I also learned it’s much more uncomfortable to car-camp the night after a guide has learned you cast better with the left arm & he is also excellent at positioning the boat. I learned the guide does not care if you cast 3 times in 8.5 hours with your weaker arm on less productive water, but he will order you to use your stronger left arm on that 4th cast because you have just entered productive water. A good guide will do that. That night when you finally drop to sleep, nestled on a pillow & laid out ‘just so’ over your front and rear suv seats, some unhelpfully helpful person knocks on your window to see if you are alright, and your sore left arm makes a punch toward the glass… it reinforces the importance of the guide's 2 false-cast per cast rule when you're fishing in the Musky Capital of the World.
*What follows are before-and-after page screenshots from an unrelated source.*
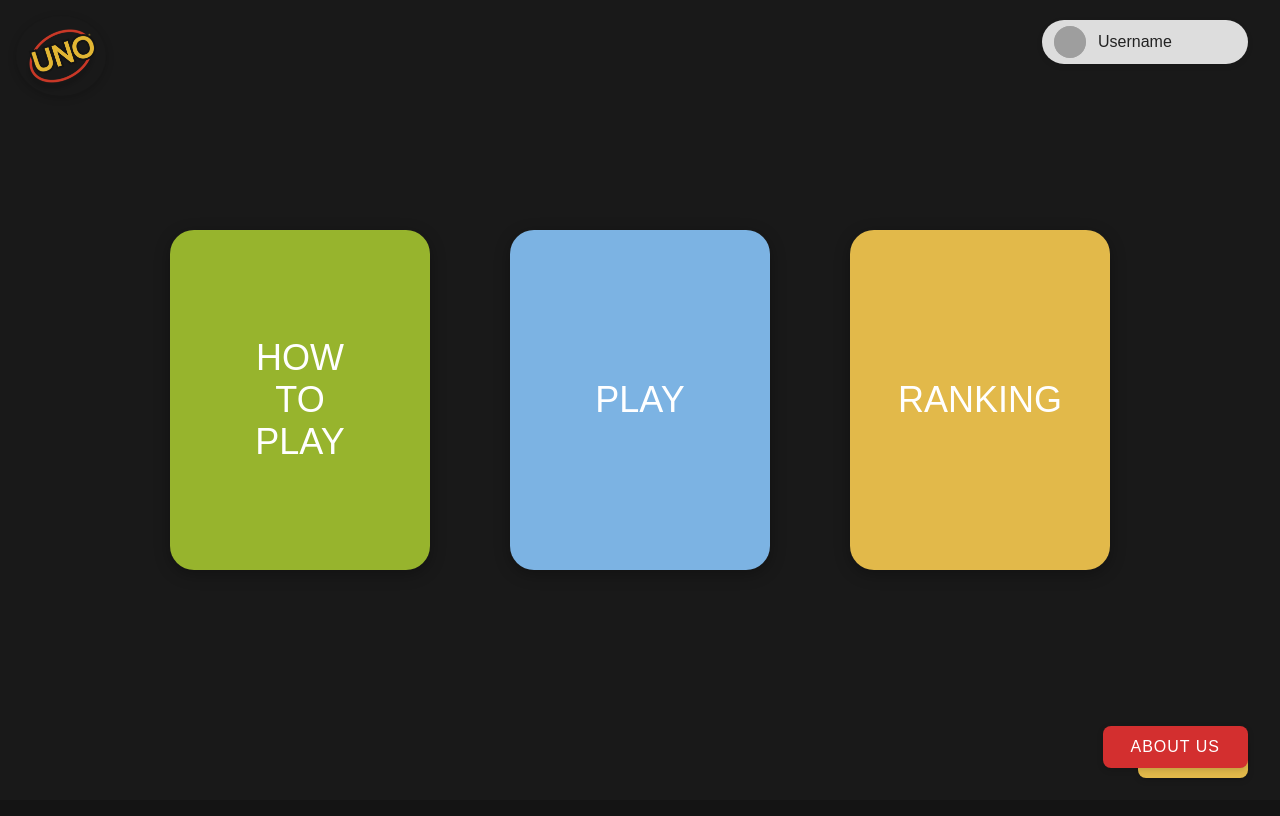
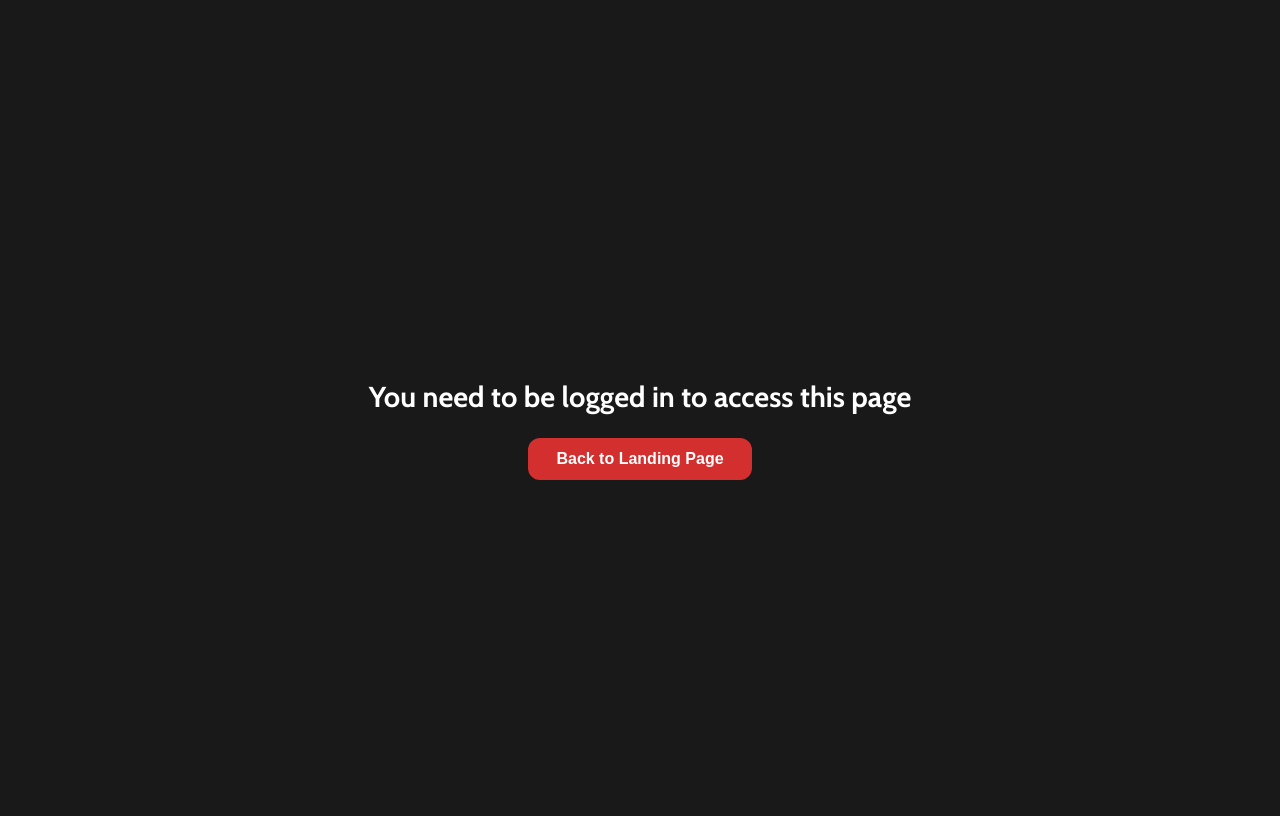
Before and after one commit to lays-carvalho/Uno, a React (Create React App) app in the folder frontend/: page /main in a window 1280 px wide. Shown: the top 816 px of the page. Built offline with nearby package versions, Linux system fonts and the light colour scheme; grey boxes are pictures that could not be loaded.

Commit message:
:art: link: integrated profile page and fixed some issues

```diff
--- a/frontend/src/App.jsx
+++ b/frontend/src/App.jsx
@@ -5,6 +5,7 @@ import MainPage from "./pages/MainPage";
 import Login from "./pages/Login";
 import Register from "./pages/Register";
 import AboutUs from "./pages/AboutUs";
+import Profile from "./pages/ProfilePage";
 
 function App() {
   return (
@@ -14,6 +15,7 @@ function App() {
       <Route path="/login" element={<Login />} />
       <Route path="/register" element={<Register />} />
       <Route path="/aboutus" element={<AboutUs />} />
+      <Route path="/profile" element={<Profile />} />
       {/* copie as rotas acima e vão colocando abaixo com o nome das páginas pra criar a url */}
     </Routes>
   );
--- /dev/null
+++ b/frontend/src/components/Unauthorized.css
@@ -0,0 +1,32 @@
+.unauthorized-container {
+  min-height: 100vh;
+  display: flex;
+  flex-direction: column;
+  justify-content: center;
+  align-items: center;
+  background: #191919;
+  color: #fff;
+  text-align: center;
+  padding: 20px;
+}
+
+.unauthorized-container h1 {
+  font-size: 1.8rem;
+  margin-bottom: 24px;
+}
+
+.unauthorized-btn {
+  background: #d32f2f;
+  color: #fff;
+  border: none;
+  border-radius: 12px;
+  padding: 12px 28px;
+  font-size: 1rem;
+  font-weight: 600;
+  cursor: pointer;
+  transition: transform 0.2s;
+}
+
+.unauthorized-btn:hover {
+  transform: scale(1.05);
+}
--- /dev/null
+++ b/frontend/src/components/Unauthorized.jsx
@@ -0,0 +1,16 @@
+import React from "react";
+import { useNavigate } from "react-router-dom";
+import "./Unauthorized.css";
+
+export default function Unauthorized({ message, backTo = "/" }) {
+  const navigate = useNavigate();
+
+  return (
+    <div className="unauthorized-container">
+      <h1>{message || "You need to be logged in to access this page"}</h1>
+      <button className="unauthorized-btn" onClick={() => navigate(backTo)}>
+        Back to Landing Page
+      </button>
+    </div>
+  );
+}
--- a/frontend/src/pages/AboutUs.jsx
+++ b/frontend/src/pages/AboutUs.jsx
@@ -39,10 +39,13 @@ function TeamCard({ member }) {
 export default function AboutUs() {
   usePageTitle("UNO - ABOUT US");
 
+  const token = localStorage.getItem("token");
+  const backPath = token ? "/main" : "/";
+
   return (
     <div className="team-background">
       <img src={unoLogo} alt="UNO Logo" className="uno-logo-fixed" />
-      <BackButton to="/" />
+      <BackButton to={backPath} />
       <div className="team-panel">
         <h1 className="team-title">PROGRAMMING 4 CAPSTONE - UNO</h1>
         <div className="team-grid">
--- a/frontend/src/pages/LandPag.jsx
+++ b/frontend/src/pages/LandPag.jsx
@@ -9,8 +9,8 @@ function LandPag() {
 
   const menuItems = [
     { label: "HOW TO PLAY", color: "green", onClick: () => {} },
-    { label: "LOGIN", color: "blue", onClick: () => {} },
-    { label: "REGISTER", color: "red", onClick: () => {} },
+    { label: "LOGIN", color: "blue", onClick: navigate => navigate("/login") },
+    { label: "REGISTER", color: "red", onClick: navigate => navigate("/register") },
     { label: "ABOUT US", color: "yellow", onClick: navigate => navigate("/aboutus") },
   ];
 
--- a/frontend/src/pages/Login.jsx
+++ b/frontend/src/pages/Login.jsx
@@ -18,9 +18,9 @@ const Login = () => {
         body: JSON.stringify({ email, password }),
       });
       if (response.ok) {
-        // Se quiser salvar token ou dados, faça aqui
-        // const data = await response.json();
-        navigate("/main"); // Redireciona para página principal após login
+        const data = await response.json();
+        localStorage.setItem("token", data.accessToken);
+        navigate("/main");
       } else {
         setError("Usuário ou senha inválidos.");
       }
@@ -80,7 +80,7 @@ const Login = () => {
           <FaUser style={{ color: "#555", marginRight: "10px" }} />
           <input
             type="text"
-            placeholder="Username"
+            placeholder="Email"
             value={email}
             onChange={e => setEmail(e.target.value)}
             style={{
--- /dev/null
+++ b/frontend/src/pages/MainPage.css
@@ -0,0 +1,140 @@
+.main-container {
+  min-height: 100vh;
+  background: #191919;
+  position: relative;
+  font-family: Arial, sans-serif;
+}
+
+.logo-wrapper {
+  position: absolute;
+  top: 16px;
+  left: 16px;
+  display: flex;
+  align-items: center;
+}
+
+.logo {
+  width: 90px;
+  height: auto;
+  border-radius: 50%;
+}
+
+.user-profile {
+  position: absolute;
+  top: 20px;
+  right: 32px;
+  background: #ddd;
+  border-radius: 24px;
+  padding: 6px 24px 6px 12px;
+  display: flex;
+  align-items: center;
+  min-width: 170px;
+  box-shadow: 0 2px 6px rgba(0,0,0,0.08);
+  border: none;
+  outline: none;
+  cursor: pointer;
+}
+
+.user-profile:hover {
+  filter: brightness(0.95);
+}
+
+.profile-pic {
+  width: 32px;
+  height: 32px;
+  border-radius: 50%;
+  object-fit: cover;
+  margin-right: 12px;
+  background: #bbb;
+}
+
+.username {
+  font-size: 16px;
+  color: #222;
+}
+
+.center {
+  display: flex;
+  justify-content: center;
+  align-items: center;
+  height: 100vh;
+}
+
+.cards {
+  display: flex;
+  gap: 80px;
+}
+
+.zoom-card {
+  width: 260px;
+  height: 340px;
+  border-radius: 24px;
+  box-shadow: 0 4px 16px rgba(0,0,0,0.3);
+  display: flex;
+  flex-direction: column;
+  justify-content: center;
+  align-items: center;
+  color: #fff;
+  font-size: 36px;
+  font-weight: 500;
+  text-align: center;
+  cursor: pointer;
+  transition: transform 0.2s;
+  border: none;
+  outline: none;
+}
+
+.zoom-card:hover {
+  transform: scale(1.08);
+  z-index: 10;
+}
+
+.how-to-play {
+  background: #97b42d;
+}
+
+.play {
+  background: #7cb3e3;
+}
+
+.ranking {
+  background: #e2b94a;
+}
+
+.about-wrapper {
+  position: fixed;
+  right: 32px;
+  bottom: 32px;
+  display: flex;
+  flex-direction: column;
+  align-items: flex-end;
+}
+
+.about-bg {
+  position: absolute;
+  right: 0;
+  bottom: -10px;
+  width: 110px;
+  height: 40px;
+  background: #e2b94a;
+  border-radius: 8px;
+  z-index: 1;
+  box-shadow: 0 2px 6px rgba(0,0,0,0.15);
+}
+
+.about-btn {
+  position: relative;
+  z-index: 2;
+  background: #d32f2f;
+  color: #fff;
+  border: none;
+  border-radius: 8px;
+  padding: 12px 28px;
+  font-weight: 500;
+  font-size: 16px;
+  cursor: pointer;
+  min-width: 110px;
+  text-align: center;
+  letter-spacing: 1px;
+  box-shadow: 0 2px 6px rgba(0,0,0,0.15);
+}
--- a/frontend/src/pages/MainPage.jsx
+++ b/frontend/src/pages/MainPage.jsx
@@ -1,218 +1,95 @@
-import React from "react";
+import React, { useEffect, useState } from "react";
+import { useNavigate } from "react-router-dom";
 import unoLogo from "./Uno Logo.png";
+import Unauthorized from "../components/Unauthorized";
+import "./MainPage.css";
 
 export default function MainPage() {
-  const username = "Username";
-  const profilePic =
-    "https://www.w3schools.com/howto/img_avatar.png";
+  const navigate = useNavigate();
+  const token = localStorage.getItem("token");
+
+  const [user, setUser] = useState(null);
+  const [loading, setLoading] = useState(true);
+
+  useEffect(() => {
+    if (!token) {
+      setLoading(false);
+      return;
+    }
+
+    const fetchUser = async () => {
+      try {
+        const response = await fetch(`${process.env.REACT_APP_API_URL}/api/players/me`, {
+          method: "POST",
+          headers: { "Content-Type": "application/json" },
+          body: JSON.stringify({ accessToken: token }),
+        });
+
+        const data = await response.json();
+        if (response.ok && data.name) {
+          setUser({ name: data.name });
+        } else {
+          setUser(null);
+        }
+      } catch (err) {
+        console.error("Error fetching user:", err);
+        setUser(null);
+      } finally {
+        setLoading(false);
+      }
+    };
+
+    fetchUser();
+  }, [token]);
+
+  if (loading) {
+    return (
+      <div className="loading-container">
+        <div className="loading-spinner"></div>
+        Loading...
+      </div>
+    );
+  }
+
+  if (!token || !user) {
+    return <Unauthorized />;
+  }
+
+  const profilePic = "https://www.w3schools.com/howto/img_avatar.png";
 
   return (
-    <div
-      style={{
-        minHeight: "100vh",
-        background: "#191919",
-        position: "relative",
-        fontFamily: "Arial, sans-serif",
-      }}
-    >
-      {/* UNO Logo */}
-      <div
-        style={{
-          position: "absolute",
-          top: 16,
-          left: 16,
-          zIndex: 2,
-          display: "flex",
-          alignItems: "center",
-        }}
-      >
-        <img
-          src={unoLogo}
-          alt="UNO Logo"
-          style={{
-            width: 90,
-            height: "auto",
-            background: "rgba(25,25,25,0.0)",
-            borderRadius: "50%",
-            boxShadow: "0 2px 8px rgba(0,0,0,0.2)",
-          }}
-        />
+    <div className="main-container">
+      <div className="logo-wrapper">
+        <img src={unoLogo} alt="UNO Logo" className="logo" />
       </div>
 
-      {/* User Profile */}
-      <div
-        style={{
-          position: "absolute",
-          top: 20,
-          right: 32,
-          background: "#ddd",
-          borderRadius: 24,
-          padding: "6px 24px 6px 12px",
-          display: "flex",
-          alignItems: "center",
-          minWidth: 170,
-          boxShadow: "0 2px 6px rgba(0,0,0,0.08)",
-        }}
-      >
-        <img
-          src={profilePic}
-          alt="Profile"
-          style={{
-            width: 32,
-            height: 32,
-            borderRadius: "50%",
-            objectFit: "cover",
-            background: "#bbb",
-            marginRight: 12,
-          }}
-        />
-        <span style={{ fontSize: 16, color: "#222" }}>{username}</span>
-      </div>
+      <button className="user-profile" onClick={() => navigate("/profile")}>
+        <img src={profilePic} alt="Profile" className="profile-pic" />
+        <span className="username">{user.name}</span>
+      </button>
 
-      {/* Main */}
-      <div
-        style={{
-          display: "flex",
-          justifyContent: "center",
-          alignItems: "center",
-          height: "100vh",
-        }}
-      >
-        <div style={{ display: "flex", gap: "80px" }}>
-          {/* HOW TO PLAY */}
-          <div
-            className="zoom-card"
-            style={{
-              width: 260,
-              height: 340,
-              background: "#97B42D",
-              borderRadius: 24,
-              boxShadow: "0 4px 16px rgba(0,0,0,0.3)",
-              display: "flex",
-              flexDirection: "column",
-              justifyContent: "center",
-              alignItems: "center",
-              color: "#fff",
-              fontSize: 36,
-              fontWeight: "500",
-              textAlign: "center",
-              cursor: "pointer",
-              transition: "transform 0.2s",
-            }}
-          >
-            HOW
-            <br />
-            TO
-            <br />
+      <div className="center">
+        <div className="cards">
+          <button className="zoom-card how-to-play" onClick={() => navigate("/how-to-play")}>
+            HOW<br />TO<br />PLAY
+          </button>
+
+          <button className="zoom-card play" onClick={() => navigate("/play")}>
             PLAY
-          </div>
-          {/* PLAY */}
-          <div
-            className="zoom-card"
-            style={{
-              width: 260,
-              height: 340,
-              background: "#7CB3E3",
-              borderRadius: 24,
-              boxShadow: "0 4px 16px rgba(0,0,0,0.3)",
-              display: "flex",
-              flexDirection: "column",
-              justifyContent: "center",
-              alignItems: "center",
-              color: "#fff",
-              fontSize: 36,
-              fontWeight: "500",
-              textAlign: "center",
-              cursor: "pointer",
-              transition: "transform 0.2s",
-            }}
-          >
-            PLAY
-          </div>
+          </button>
 
-          {/* RANKING */}
-          <div
-            className="zoom-card"
-            style={{
-              width: 260,
-              height: 340,
-              background: "#E2B94A",
-              borderRadius: 24,
-              boxShadow: "0 4px 16px rgba(0,0,0,0.3)",
-              display: "flex",
-              flexDirection: "column",
-              justifyContent: "center",
-              alignItems: "center",
-              color: "#fff",
-              fontSize: 36,
-              fontWeight: "500",
-              textAlign: "center",
-              cursor: "pointer",
-              transition: "transform 0.2s",
-            }}
-          >
+          <button className="zoom-card ranking" onClick={() => navigate("/ranking")}>
             RANKING
-          </div>
+          </button>
         </div>
       </div>
 
-      <div
-        style={{
-          position: "fixed",
-          right: 32,
-          bottom: 32,
-          zIndex: 10,
-          display: "flex",
-          flexDirection: "column",
-          alignItems: "flex-end",
-        }}
-      >
-        <div
-          style={{
-            position: "absolute",
-            right: 0,
-            bottom: -10,
-            width: 110,
-            height: 40,
-            background: "#E2B94A",
-            borderRadius: 8,
-            zIndex: 1,
-            boxShadow: "0 2px 6px rgba(0,0,0,0.15)",
-          }}
-        ></div>
-        <button
-          style={{
-            position: "relative",
-            zIndex: 2,
-            background: "#D32F2F",
-            color: "#fff",
-            border: "none",
-            borderRadius: 8,
-            padding: "12px 28px",
-            fontWeight: "500",
-            fontSize: 16,
-            boxShadow: "0 2px 6px rgba(0,0,0,0.15)",
-            cursor: "pointer",
-            minWidth: 110,
-            textAlign: "center",
-            letterSpacing: 1,
-          }}
-        >
+      <div className="about-wrapper">
+        <div className="about-bg"></div>
+        <button className="about-btn" onClick={() => navigate("/aboutus")}>
           ABOUT US
         </button>
       </div>
-
-      <style>
-        {`
-          .zoom-card {
-            transition: transform 0.2s;
-          }
-          .zoom-card:hover {
-            transform: scale(1.08);
-            z-index: 10;
-          }
-        `}
-      </style>
     </div>
   );
 }
--- a/frontend/src/pages/ProfilePage.css
+++ b/frontend/src/pages/ProfilePage.css
@@ -15,6 +15,12 @@ body, html {
   color: #fff;
   font-family: "Cabin", sans-serif;
   overflow: hidden;
+}
+
+.field span {
+  color: #000;
+  font-weight: 600;
+  text-shadow: 1px 1px 2px rgba(255, 255, 255, 0.4);
 }
 
 .uno-logo {
```
Also changed, not shown: frontend/src/pages/ProfilePage.jsx (+46 -9 lines).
I’ve also fished with Brad & others a few times over the years, not as a client, but as a friend. One does not grill their friends about their musky ways. It is not polite. And, for quite a while, I’ve had a ‘feeling’ that I would boat a large musky when Brad was also in the boat. I’m happy to say that I have a rare opportunity to hit the water again (in November) as Brad’s client. A grilling may be in order! Or maybe it is just time to put into action what I’ve learned in September & days past; fly fishing for musky in water so unlike my home water. Maybe it is time to grow from being the student on the fly to also being the fisher on the fly. I do hope my ‘feeling’ becomes a reality & we boat a big, toothy musky. But whether Brad is there physically or not on the day I hook into that large Esox, I suspect his presence will still be felt.
Oh, and one more thing: For a couple of years, I’d decided my first original musky fly would be called, ‘Forage’. However, I’m going with BB’s Forage. I’m year's late sending him the promised fly, I landed my first Esox with him, and he’s shared his musky addiction very well with me. Heck, I think the guy deserves a fly named in his honor. On November 2nd, maybe I’ll learn if my fly lives up to his musky-on-the-fly record-holding reputation!